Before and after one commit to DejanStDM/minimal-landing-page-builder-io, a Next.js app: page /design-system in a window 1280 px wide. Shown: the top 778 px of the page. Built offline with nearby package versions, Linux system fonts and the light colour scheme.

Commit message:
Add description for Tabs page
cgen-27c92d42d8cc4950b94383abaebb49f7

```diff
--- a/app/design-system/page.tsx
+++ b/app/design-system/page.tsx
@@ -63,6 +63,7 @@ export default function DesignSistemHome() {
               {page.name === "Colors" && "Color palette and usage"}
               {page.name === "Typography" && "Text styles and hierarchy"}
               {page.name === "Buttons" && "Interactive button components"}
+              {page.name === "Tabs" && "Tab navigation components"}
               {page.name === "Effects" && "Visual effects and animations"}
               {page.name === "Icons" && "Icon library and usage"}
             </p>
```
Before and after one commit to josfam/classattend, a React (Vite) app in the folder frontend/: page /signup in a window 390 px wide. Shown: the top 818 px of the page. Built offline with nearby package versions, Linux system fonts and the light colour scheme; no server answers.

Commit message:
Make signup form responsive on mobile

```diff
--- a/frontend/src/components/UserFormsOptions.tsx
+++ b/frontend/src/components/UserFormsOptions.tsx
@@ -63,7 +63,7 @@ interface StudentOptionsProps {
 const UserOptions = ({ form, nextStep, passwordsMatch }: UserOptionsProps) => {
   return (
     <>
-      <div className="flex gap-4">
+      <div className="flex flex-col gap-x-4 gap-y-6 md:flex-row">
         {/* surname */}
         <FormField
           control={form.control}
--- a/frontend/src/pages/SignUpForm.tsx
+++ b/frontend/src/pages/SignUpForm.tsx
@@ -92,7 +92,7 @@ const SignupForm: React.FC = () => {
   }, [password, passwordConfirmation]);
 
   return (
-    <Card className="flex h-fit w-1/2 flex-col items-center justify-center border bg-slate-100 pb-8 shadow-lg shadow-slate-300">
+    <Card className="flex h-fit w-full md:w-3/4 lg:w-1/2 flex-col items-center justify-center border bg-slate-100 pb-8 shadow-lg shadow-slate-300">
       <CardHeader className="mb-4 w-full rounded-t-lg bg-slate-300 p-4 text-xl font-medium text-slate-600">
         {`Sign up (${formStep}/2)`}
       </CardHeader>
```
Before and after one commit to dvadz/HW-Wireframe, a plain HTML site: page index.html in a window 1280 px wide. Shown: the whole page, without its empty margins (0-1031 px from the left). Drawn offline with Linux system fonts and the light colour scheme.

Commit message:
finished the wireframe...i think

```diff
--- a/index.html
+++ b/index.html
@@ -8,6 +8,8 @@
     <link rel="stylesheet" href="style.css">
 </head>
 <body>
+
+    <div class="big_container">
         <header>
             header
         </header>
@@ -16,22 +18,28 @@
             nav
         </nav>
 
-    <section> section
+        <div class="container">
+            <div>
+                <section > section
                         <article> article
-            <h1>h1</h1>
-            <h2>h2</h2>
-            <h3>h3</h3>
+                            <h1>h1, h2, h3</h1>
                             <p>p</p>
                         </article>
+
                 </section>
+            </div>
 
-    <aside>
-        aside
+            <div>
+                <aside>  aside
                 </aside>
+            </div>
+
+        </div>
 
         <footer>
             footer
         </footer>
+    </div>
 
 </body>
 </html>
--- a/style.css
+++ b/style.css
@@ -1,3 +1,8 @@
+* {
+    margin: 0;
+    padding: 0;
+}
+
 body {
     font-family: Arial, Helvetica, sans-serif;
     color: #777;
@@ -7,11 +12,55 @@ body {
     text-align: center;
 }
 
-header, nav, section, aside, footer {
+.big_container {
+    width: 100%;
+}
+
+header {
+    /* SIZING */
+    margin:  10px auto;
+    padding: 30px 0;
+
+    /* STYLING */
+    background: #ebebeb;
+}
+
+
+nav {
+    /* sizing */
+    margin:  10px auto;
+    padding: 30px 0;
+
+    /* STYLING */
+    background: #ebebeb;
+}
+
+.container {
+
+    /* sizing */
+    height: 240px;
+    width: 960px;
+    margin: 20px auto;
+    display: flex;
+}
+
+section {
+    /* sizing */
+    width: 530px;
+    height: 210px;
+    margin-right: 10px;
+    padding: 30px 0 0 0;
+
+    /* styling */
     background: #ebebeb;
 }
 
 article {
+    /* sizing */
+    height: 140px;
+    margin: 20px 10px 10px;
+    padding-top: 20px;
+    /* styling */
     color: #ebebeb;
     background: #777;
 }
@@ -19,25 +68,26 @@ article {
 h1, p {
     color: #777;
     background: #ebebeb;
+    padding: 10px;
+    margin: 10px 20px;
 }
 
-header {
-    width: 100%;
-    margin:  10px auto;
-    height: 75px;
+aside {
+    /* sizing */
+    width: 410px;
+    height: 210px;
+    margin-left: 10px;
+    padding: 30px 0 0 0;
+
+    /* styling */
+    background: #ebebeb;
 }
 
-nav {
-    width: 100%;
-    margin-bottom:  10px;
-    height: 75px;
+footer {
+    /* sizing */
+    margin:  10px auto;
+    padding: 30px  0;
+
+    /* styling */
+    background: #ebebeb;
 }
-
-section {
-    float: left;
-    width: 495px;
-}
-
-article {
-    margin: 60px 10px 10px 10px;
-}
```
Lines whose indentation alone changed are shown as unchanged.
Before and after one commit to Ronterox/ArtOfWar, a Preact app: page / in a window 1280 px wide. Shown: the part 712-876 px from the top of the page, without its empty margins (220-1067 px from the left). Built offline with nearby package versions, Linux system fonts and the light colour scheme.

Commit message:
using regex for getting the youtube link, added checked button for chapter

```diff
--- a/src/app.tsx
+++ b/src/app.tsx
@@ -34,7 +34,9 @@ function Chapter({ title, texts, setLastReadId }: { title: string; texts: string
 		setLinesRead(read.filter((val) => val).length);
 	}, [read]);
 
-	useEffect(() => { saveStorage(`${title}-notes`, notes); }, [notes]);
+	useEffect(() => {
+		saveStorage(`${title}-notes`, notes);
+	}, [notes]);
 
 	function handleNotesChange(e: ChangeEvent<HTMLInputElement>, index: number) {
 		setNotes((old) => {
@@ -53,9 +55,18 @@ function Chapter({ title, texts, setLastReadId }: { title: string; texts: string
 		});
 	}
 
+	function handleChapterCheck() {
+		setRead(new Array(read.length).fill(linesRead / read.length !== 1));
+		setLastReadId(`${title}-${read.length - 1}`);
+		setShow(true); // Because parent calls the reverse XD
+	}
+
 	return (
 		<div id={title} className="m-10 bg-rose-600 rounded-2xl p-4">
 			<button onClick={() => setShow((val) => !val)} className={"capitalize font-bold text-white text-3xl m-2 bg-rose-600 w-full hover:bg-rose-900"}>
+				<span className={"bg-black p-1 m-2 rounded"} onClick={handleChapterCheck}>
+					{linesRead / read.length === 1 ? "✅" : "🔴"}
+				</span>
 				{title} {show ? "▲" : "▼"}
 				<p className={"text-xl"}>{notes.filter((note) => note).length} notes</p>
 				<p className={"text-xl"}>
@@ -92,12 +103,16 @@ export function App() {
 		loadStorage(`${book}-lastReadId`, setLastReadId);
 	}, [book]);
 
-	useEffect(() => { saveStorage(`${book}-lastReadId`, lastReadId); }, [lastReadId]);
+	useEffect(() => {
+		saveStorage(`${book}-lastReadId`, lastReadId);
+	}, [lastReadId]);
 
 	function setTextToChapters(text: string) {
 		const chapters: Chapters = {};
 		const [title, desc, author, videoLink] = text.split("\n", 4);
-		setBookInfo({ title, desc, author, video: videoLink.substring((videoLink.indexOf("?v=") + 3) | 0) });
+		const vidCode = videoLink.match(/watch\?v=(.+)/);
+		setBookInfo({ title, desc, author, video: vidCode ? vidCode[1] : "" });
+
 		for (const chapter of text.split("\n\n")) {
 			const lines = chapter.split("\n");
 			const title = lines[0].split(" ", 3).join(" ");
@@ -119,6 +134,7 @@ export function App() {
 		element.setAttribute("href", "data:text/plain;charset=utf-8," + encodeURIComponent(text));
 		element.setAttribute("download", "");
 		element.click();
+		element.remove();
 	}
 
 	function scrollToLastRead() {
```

+-------+

→ Task requirements:
Please retype the data exactly as it stands, from its first line down to the line that contains "Add description for Tabs page", then stop.

→ Exercise solution:
Before and after one commit to DejanStDM/minimal-landing-page-builder-io, a Next.js app: page /design-system in a window 1280 px wide. Shown: the top 778 px of the page. Built offline with nearby package versions, Linux system fonts and the light colour scheme.

Commit message:
Add description for Tabs page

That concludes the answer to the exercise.